Goal of the exercise: Repeat, line for line, the entries below from the first line to the line containing "Commit message (it", counting both ends.

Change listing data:
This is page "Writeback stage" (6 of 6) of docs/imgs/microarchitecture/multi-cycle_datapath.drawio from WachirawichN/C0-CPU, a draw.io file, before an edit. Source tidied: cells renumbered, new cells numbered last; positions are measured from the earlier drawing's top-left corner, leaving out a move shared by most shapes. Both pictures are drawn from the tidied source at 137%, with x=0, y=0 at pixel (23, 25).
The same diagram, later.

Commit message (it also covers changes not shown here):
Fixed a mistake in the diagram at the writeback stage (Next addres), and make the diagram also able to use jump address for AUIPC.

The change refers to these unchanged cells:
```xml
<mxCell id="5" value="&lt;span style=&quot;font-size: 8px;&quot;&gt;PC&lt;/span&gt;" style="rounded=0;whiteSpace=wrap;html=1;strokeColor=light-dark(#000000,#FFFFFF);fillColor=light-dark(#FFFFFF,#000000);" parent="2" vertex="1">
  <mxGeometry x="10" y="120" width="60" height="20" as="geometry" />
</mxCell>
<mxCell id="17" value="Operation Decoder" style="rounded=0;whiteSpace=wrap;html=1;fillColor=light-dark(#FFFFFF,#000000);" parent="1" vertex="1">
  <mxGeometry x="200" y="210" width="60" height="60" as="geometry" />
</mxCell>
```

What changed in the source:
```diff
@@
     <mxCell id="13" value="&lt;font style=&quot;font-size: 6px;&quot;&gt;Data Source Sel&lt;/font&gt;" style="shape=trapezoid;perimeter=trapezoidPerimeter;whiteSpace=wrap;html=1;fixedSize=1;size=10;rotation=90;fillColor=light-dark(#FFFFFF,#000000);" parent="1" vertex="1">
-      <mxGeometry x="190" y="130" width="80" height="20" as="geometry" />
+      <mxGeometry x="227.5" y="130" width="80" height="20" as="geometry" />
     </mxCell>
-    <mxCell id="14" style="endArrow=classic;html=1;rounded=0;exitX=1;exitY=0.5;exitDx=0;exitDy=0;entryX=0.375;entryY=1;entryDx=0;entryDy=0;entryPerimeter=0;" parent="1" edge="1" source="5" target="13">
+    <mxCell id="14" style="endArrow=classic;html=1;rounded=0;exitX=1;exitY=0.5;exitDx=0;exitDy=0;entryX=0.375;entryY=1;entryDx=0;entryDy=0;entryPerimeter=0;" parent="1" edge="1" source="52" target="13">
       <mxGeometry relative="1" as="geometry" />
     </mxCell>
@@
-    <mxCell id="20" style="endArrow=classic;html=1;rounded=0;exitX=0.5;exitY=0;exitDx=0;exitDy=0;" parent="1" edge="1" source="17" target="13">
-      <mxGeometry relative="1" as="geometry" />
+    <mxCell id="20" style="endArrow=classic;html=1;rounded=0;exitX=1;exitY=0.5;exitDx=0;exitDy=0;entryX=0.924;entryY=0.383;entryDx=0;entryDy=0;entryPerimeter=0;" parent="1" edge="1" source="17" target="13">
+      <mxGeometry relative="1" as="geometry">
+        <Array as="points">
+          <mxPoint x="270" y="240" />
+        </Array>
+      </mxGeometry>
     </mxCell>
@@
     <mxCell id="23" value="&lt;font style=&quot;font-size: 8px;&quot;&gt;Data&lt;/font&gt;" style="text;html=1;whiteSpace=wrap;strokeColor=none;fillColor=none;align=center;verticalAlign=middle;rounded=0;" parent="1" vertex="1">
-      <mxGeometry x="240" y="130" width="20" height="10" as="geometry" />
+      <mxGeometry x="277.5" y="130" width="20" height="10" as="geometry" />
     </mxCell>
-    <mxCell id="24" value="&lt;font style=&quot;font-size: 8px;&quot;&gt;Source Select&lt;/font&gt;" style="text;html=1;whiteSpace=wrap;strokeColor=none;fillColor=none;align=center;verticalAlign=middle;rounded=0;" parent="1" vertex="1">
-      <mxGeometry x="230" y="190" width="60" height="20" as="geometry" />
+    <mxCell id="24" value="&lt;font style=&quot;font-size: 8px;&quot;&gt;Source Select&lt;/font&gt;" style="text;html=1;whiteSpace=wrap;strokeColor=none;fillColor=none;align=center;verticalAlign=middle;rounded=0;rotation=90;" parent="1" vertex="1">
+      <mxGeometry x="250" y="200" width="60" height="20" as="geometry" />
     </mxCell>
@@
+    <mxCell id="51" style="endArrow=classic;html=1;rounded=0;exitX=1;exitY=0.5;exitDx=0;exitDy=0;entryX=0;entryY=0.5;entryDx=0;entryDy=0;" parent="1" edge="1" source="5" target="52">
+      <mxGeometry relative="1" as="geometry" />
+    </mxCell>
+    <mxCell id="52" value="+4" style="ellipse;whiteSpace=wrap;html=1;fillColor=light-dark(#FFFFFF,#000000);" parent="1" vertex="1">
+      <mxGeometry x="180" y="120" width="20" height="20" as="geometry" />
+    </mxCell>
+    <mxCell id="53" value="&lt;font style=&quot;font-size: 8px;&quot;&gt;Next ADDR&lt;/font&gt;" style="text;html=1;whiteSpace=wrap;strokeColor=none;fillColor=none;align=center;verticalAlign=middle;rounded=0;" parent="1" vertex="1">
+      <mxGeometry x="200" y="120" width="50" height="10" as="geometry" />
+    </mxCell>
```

Result for this exercise:
This is page "Writeback stage" (6 of 6) of docs/imgs/microarchitecture/multi-cycle_datapath.drawio from WachirawichN/C0-CPU, a draw.io file, before an edit. Source tidied: cells renumbered, new cells numbered last; positions are measured from the earlier drawing's top-left corner, leaving out a move shared by most shapes. Both pictures are drawn from the tidied source at 137%, with x=0, y=0 at pixel (23, 25).
The same diagram, later.

Commit message (it also covers changes not shown here):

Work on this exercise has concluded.